Number 121 (Story #1), March 31, 1993 by Phillip F. Schewe and Ben Stein|

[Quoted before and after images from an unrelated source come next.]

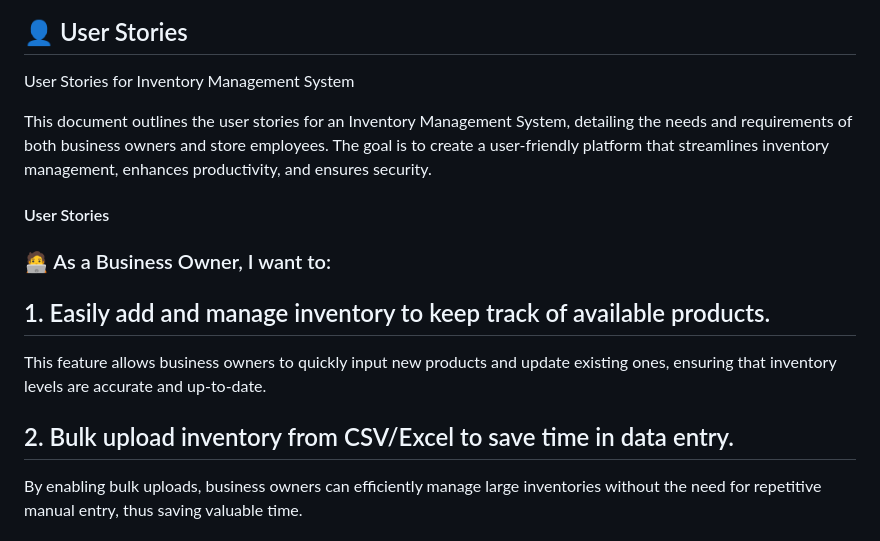
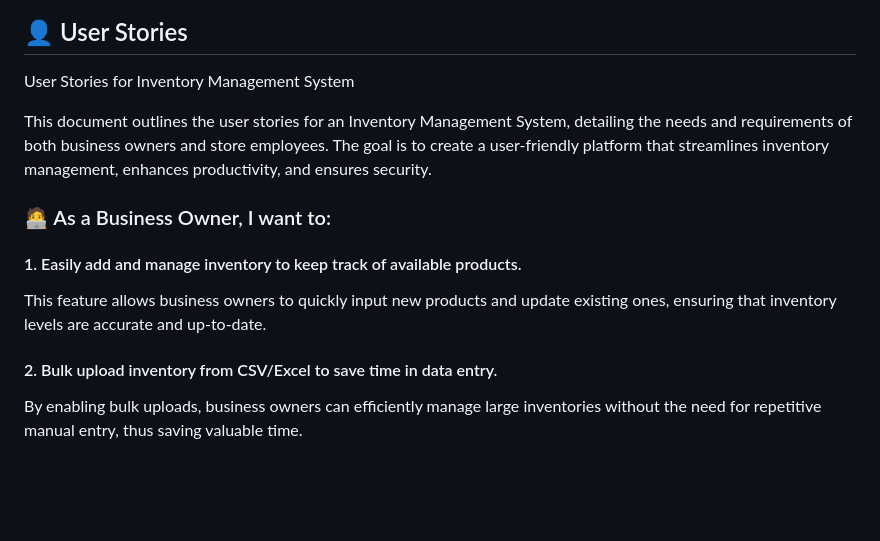
Before and after one commit to Purohit1999/inventory_management, a Markdown page: README.md, the part around the change. GitHub-like rendering; blank space fills up the shorter version.

```diff
--- a/README.md
+++ b/README.md
@@ -63,19 +63,15 @@ The application is built using **Django (Python), Bootstrap, JavaScript, and SQL
 
 User Stories for Inventory Management System
 
-
-
 This document outlines the user stories for an Inventory Management System, detailing the needs and requirements of both business owners and store employees. The goal is to create a user-friendly platform that streamlines inventory management, enhances productivity, and ensures security.
-
-#### User Stories
 
 ### 🧑‍💻 As a Business Owner, I want to:
 
-## 1. Easily add and manage inventory to keep track of available products.
+#### 1. Easily add and manage inventory to keep track of available products.
 
 This feature allows business owners to quickly input new products and update existing ones, ensuring that inventory levels are accurate and up-to-date.
 
-## 2. Bulk upload inventory from CSV/Excel to save time in data entry.
+#### 2. Bulk upload inventory from CSV/Excel to save time in data entry.
 
 By enabling bulk uploads, business owners can efficiently manage large inventories without the need for repetitive manual entry, thus saving valuable time.
 
```
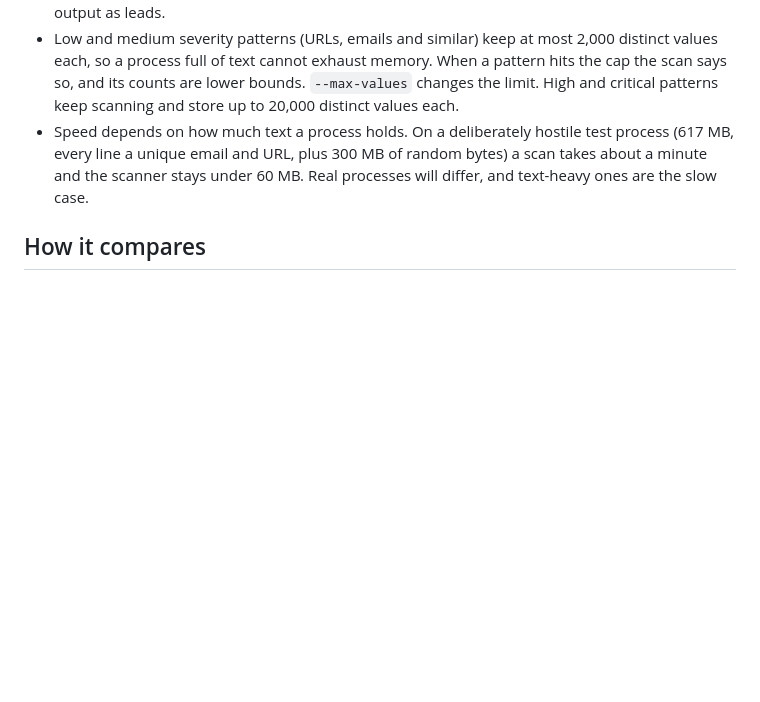
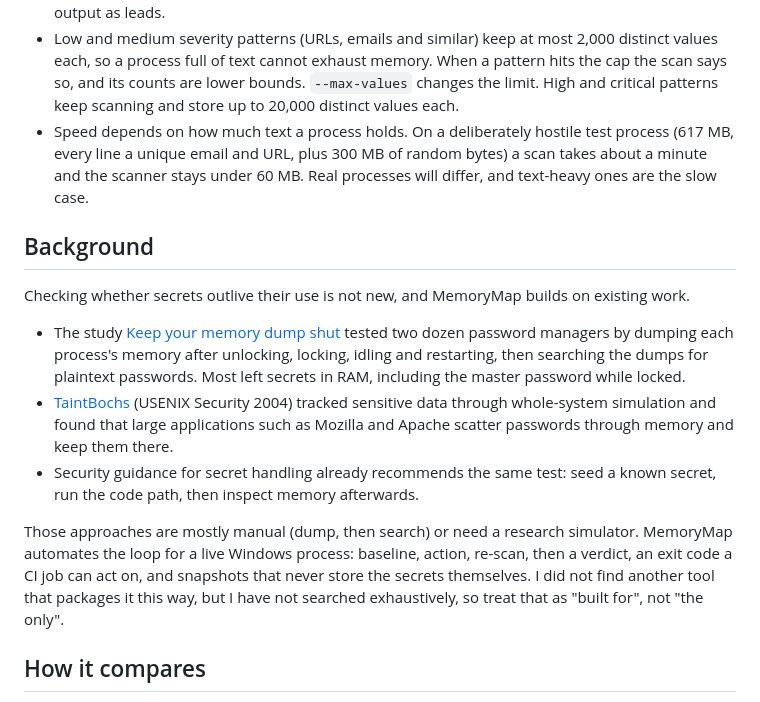
Before and after one commit to GhaithKelil/memorymap, a Markdown page: README.md, the part around the change. Rendered like a GitHub page; blank space fills up the shorter version.

Commit message:
Add a Background section crediting prior work
Cite the password-manager memory study, TaintBochs and the usual guidance on
seeding a secret and inspecting memory, and say plainly what MemoryMap adds:
an automated, CI-friendly loop with snapshots that never hold the secrets.

```diff
--- a/README.md
+++ b/README.md
@@ -126,6 +126,16 @@ memorymap serve <printed PID>
 - Low and medium severity patterns (URLs, emails and similar) keep at most 2,000 distinct values each, so a process full of text cannot exhaust memory. When a pattern hits the cap the scan says so, and its counts are lower bounds. `--max-values` changes the limit. High and critical patterns keep scanning and store up to 20,000 distinct values each.
 - Speed depends on how much text a process holds. On a deliberately hostile test process (617 MB, every line a unique email and URL, plus 300 MB of random bytes) a scan takes about a minute and the scanner stays under 60 MB. Real processes will differ, and text-heavy ones are the slow case.
 
+## Background
+
+Checking whether secrets outlive their use is not new, and MemoryMap builds on existing work.
+
+- The study [Keep your memory dump shut](https://arxiv.org/html/2404.00423v1) tested two dozen password managers by dumping each process's memory after unlocking, locking, idling and restarting, then searching the dumps for plaintext passwords. Most left secrets in RAM, including the master password while locked.
+- [TaintBochs](https://www.usenix.org/conference/13th-usenix-security-symposium/understanding-data-lifetime-whole-system-simulation) (USENIX Security 2004) tracked sensitive data through whole-system simulation and found that large applications such as Mozilla and Apache scatter passwords through memory and keep them there.
+- Security guidance for secret handling already recommends the same test: seed a known secret, run the code path, then inspect memory afterwards.
+
+Those approaches are mostly manual (dump, then search) or need a research simulator. MemoryMap automates the loop for a live Windows process: baseline, action, re-scan, then a verdict, an exit code a CI job can act on, and snapshots that never store the secrets themselves. I did not find another tool that packages it this way, but I have not searched exhaustively, so treat that as "built for", not "the only".
+
 ## How it compares
 
 [Volatility](https://github.com/volatilityfoundation/volatility3) and [MemProcFS](https://github.com/ufrisk/MemProcFS) analyse full memory dumps. [System Informer](https://systeminformer.sourceforge.io/) browses live process memory and strings. [PE-sieve](https://github.com/hasherezade/pe-sieve) and [Moneta](https://github.com/forrest-orr/moneta) are stronger at detecting injection. MemoryMap is not a replacement for any of them. It adds secret detection and the before-and-after residue workflow to a single live-scan tool.
```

OPTICAL AMPLIFICATION WITHOUT POPULATION INVERSION has been achieved in a vapor of samarium, a rare-earth element. Optical amplification is a first step in the laser process in which a single photon, emitted by an excited atom, stimulates other atoms to emit photons having identical attributes, resulting in a buildup of light intensity. Optical amplification normally requires a population inversion whereby a majority of atoms must be excited into a higher energy state; otherwise the ground state atoms, which readily absorb photons, would sabotage this process. W. Lange and colleagues at the University of Munster in Germany use lasers to prepare a sample of samarium atoms in a superposition of two ground states which interfere in such a way as to prevent the atoms from absorbing light. As a result, only a small fraction of atoms needs to be in an excited state to induce optical amplification. This technique may one day be exploited in a working laser, particularly in an x-ray or gamma-ray laser, where population inversion is difficult to achieve because excited states are so short-lived. (A. Nottelman et al., 22 March 1993 Phys. Rev. Lett.; contact Lorenzo Narducci, Drexel University, 215-895-2711, for background information.) Amplification without inversion in sodium vapor was reported from China several months ago, but certain critical verification tests were not performed in that instance.